In conclusion I would like to suggest two films, the first one is a documentary and the second is a film based on a true story: (1) Half the Sky: Turning Opression into Opportunity for Women Worldwide, and (2) The Whistleblower. Let us hope that we will do our best to edcuate ourselves about human trafficking and report suspicious activity in your neighborhood, universities, offices and sports teams. We can also listen attentively to our young people and to the values they speak of and live by.
Each time I found myself immersed in a new culture, I began to
hear stories about the way that culture came to know God. What fascinated me
were the strands of familiarity I noticed when comparing each unique cultural
spirituality with my own Catholic faith tradition as expressed in the USA. I was fortunate enough to spend a summer in the southern portion
of the Navaho Reservation in Shiprock NM, to live in central Utah for eight
years and also to spend an academic year in a Catholic high school in northern
Japan.The spiritual richness of each
culture ultimately manifested itself in the clarity with which each one lived
out their faith-precepts in their daily lives. This demonstration of faith became
most apparent in their communal expression of God-connection within the
celebration of their liturgies.The
subtle nuances of their symbols and songs immediately spun me into the mystery
of the vastness of God’s presence-among-us. So this week of “Church Unity”, as we acknowledge the wealth of
multiple religious traditions and the strands of unity that bind us as one, I
flash back to my past experiences and the wealth of lens-expansion that each
experience gave me.The prophetic
message that each religion expressed, helped me recognize how truly complementary
each tradition was.Each of us has a “mother
tradition” in which our deepest consciousness has been formed.This “mother-tradition gives us a concrete
faith community to remind us to be accountable for what we say and do as we
journey together in learning to truly love.” [Richard Rohr Daily Meditation, January 20,
2014]. And, within this community, we can safely allow ourselves to be
enriched by the insights of other faith traditions.Together we journey deeper and deeper into
this mystery of inclusive love.Perhaps,
when we go deep enough, we may find ourselves “falling into the “underground stream that is shared by ALL.”[Rohr]
This blog is maintained by a group of Sisters at Saint Benedict's Monastery in St. Joseph, Minnesota.
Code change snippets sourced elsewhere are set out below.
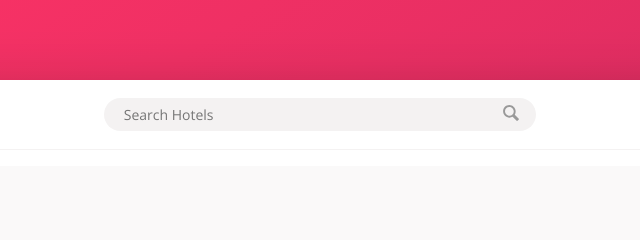
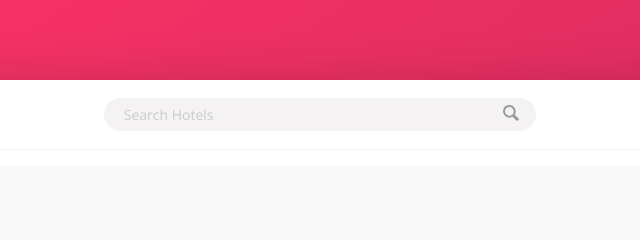
Before and after one commit to Unity7/travel, a website: page index.html in a window 1280 px wide. Shown: the top 240 px of the page, 328-968 px from the left. Drawn offline with nearby package versions, Linux system fonts and the light colour scheme.

Commit message:
style font for placeholder in search box

```diff
--- a/sass/_components.scss
+++ b/sass/_components.scss
@@ -28,6 +28,10 @@
       outline: none;
       width: 100%;
       background-color: var(--color-grey-light-3);
+    }
+    &::-webkit-input-placeholder {
+      font-weight: 100;
+      color: var(--color-grey-light-4);
     }
   }
 
```
Also changed, not shown: css/style.css.
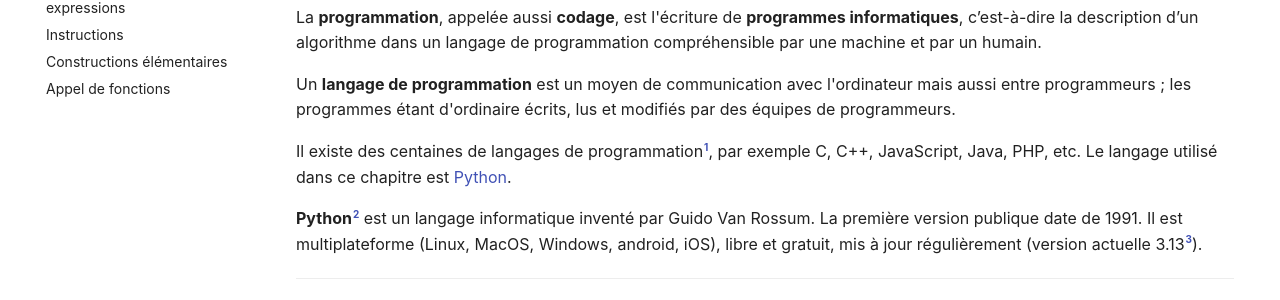
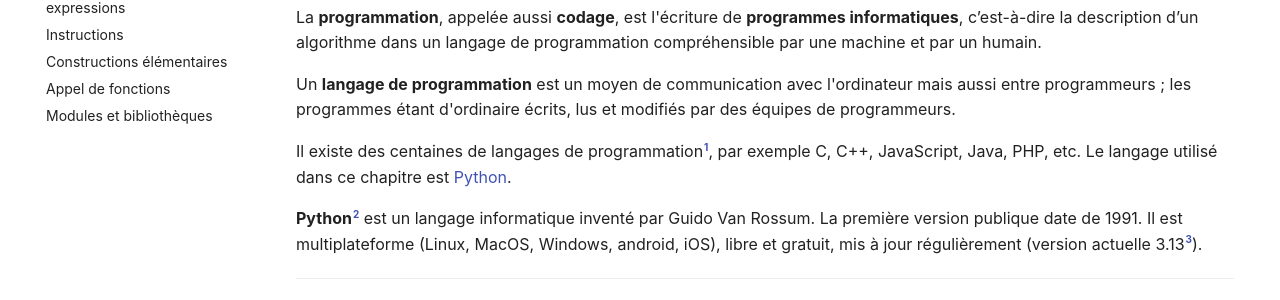
Before and after one commit to eipaca/NSI-1, an MkDocs documentation site: the page built from docs/langages-et-programmation/index.md, in a window 1280 px wide. Shown: the part 223-523 px from the top of the page. Built offline with MkDocs 1.6.1 and Material for MkDocs 9.7.7, drawn with Linux system fonts in a browser that asks for light colours; comment, search, counter and statistics services are not loaded.

Commit message:
Update mkdocs.yml

```diff
--- a/mkdocs.yml
+++ b/mkdocs.yml
@@ -147,7 +147,7 @@ nav:
     - Instructions: langages-et-programmation/3-instructions.md
     - Constructions élémentaires: langages-et-programmation/4-constructions-elementaires.md
     - Appel de fonctions: langages-et-programmation/5-fonctions.md
-  #  - Modules et bibliothèques: langages-et-programmation/6-modules-bibliotheques.md
+    - Modules et bibliothèques: langages-et-programmation/6-modules-bibliotheques.md
   #  - Mise au point des programmes et gestion des bugs: langages-et-programmation/7-mise-au-point-gestion-bugs.md
 
   #- Langages et programmation(2):
```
We try to post weekly and often succeed at that.
The opinions on this blog belong to individual writers and do not reflect any official position of the monastery. Please feel free to comment on any of the entries-- comments are moderated, but we'll publish any reasonable comment.